1. Patch management is absolutely vital. Mirai, WannaCry, and NotPetya all took advantage of poor cyber-hygiene from organisations and caused havoc. The ransomware attacks of early 2017 took advantage of a Microsoft exploit that had been patched earlier in the year. This demonstrates the damage that can be done when IT teams fail to patch known vulnerabilities.

2. An intrusion prevention system (IPS) is your first line of defence. This can be helpful for organisations because the manufacturers of Internet of Things devices aren't accountable for securing their devices. Due to the headless nature of IoT devices, there are billions of devices that are vulnerable to attack, with no patches in sight. An IPS system essentially does virtual patching to block hacks and attacks on IoT devices.

3. Know your data. Redundancy segmentation is a must to defend against ransom attacks – they're always going to target an organisation's valuable data.  Certain types of ransomware enter the network, infect the data and the data backups, which can be disastrous for an organisation. Data backups should always be segmented away from the organisation's network.

4. Focus on visibility. People often picture security as building a wall around their fortress. However, once a wall is built, that wall is visible to anyone looking in from the outside (ie attackers). They will then look to circumnavigate the wall to gain access to the network. What's required is threat intelligence solutions to understand who your attackers are and what their tactics and procedures are, and then start intelligently defending according to that information. Know where your critical assets are and then prioritise your security around that information. If an asset is ransomed, attacked by a distributed denial of service, or otherwise compromised, how much will it cost your business?

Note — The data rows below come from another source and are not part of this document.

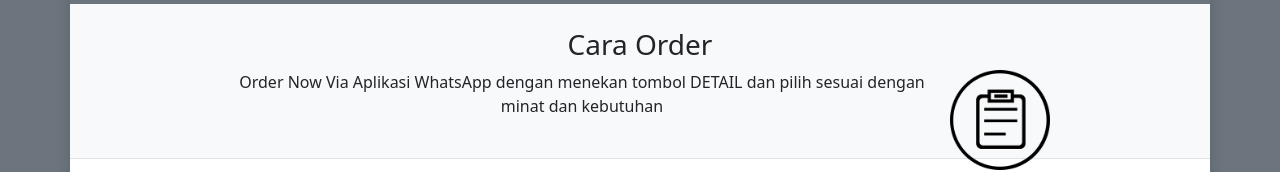
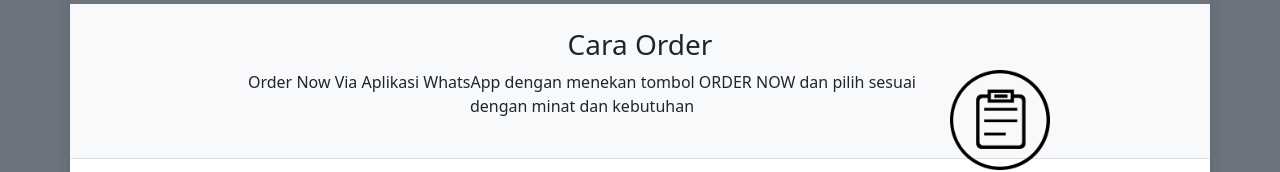
Before and after one commit to NenkCollections/D-pure, a plain HTML site: page index.html in a window 1280 px wide. Shown: the part 1731-1903 px from the top of the page. Drawn offline with nearby package versions, Linux system fonts and the light colour scheme.

Commit message:
Update index.html

```diff
--- a/index.html
+++ b/index.html
@@ -129,7 +129,7 @@
       <div id="order" class="px-4 py-4 bg-light text-center">
         <div class="mx-auto w-75">
           <h3>Cara Order</h3>
-          <p class="text-center"><img src="images/order.png" align="right" style="width: 100px; height: auto" class="ms-3 mb-3" />Order Now Via Aplikasi WhatsApp dengan menekan tombol DETAIL dan pilih sesuai dengan minat dan kebutuhan</p>
+          <p class="text-center"><img src="images/order.png" align="right" style="width: 100px; height: auto" class="ms-3 mb-3" />Order Now Via Aplikasi WhatsApp dengan menekan tombol ORDER NOW dan pilih sesuai dengan minat dan kebutuhan</p>
         </div>
       </div>
 
```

5. Once you understand your enemy and have built the appropriate security solutions – look to regularly re-evaluate and tighten up the time to defence. Use proactive solutions and look at ways to create interoperability. Most organisations have many different solutions from different providers. Look to reduce that complexity by further integrating and consolidating existing security devices with a security framework that utilises advanced threat intelligence sharing and an open architecture.

The best defence is a good offence

Regardless of how excellent IT security teams are at their jobs, humans simply cannot stay on top of today's automated attacks. Network incursions must be detected and dealt with in a timely manner, before they can do damage and before their trail disappears from sight. A system of integrated, orchestrated security solutions allows organisations to fight automation with automation, using cyber-criminals' own methods against them.

Steve Mulhearn, director business development UK&I, Fortinet

Note: The views expressed in this blog are those of the author and do not necessarily reflect the views of SC Media or Haymarket Media.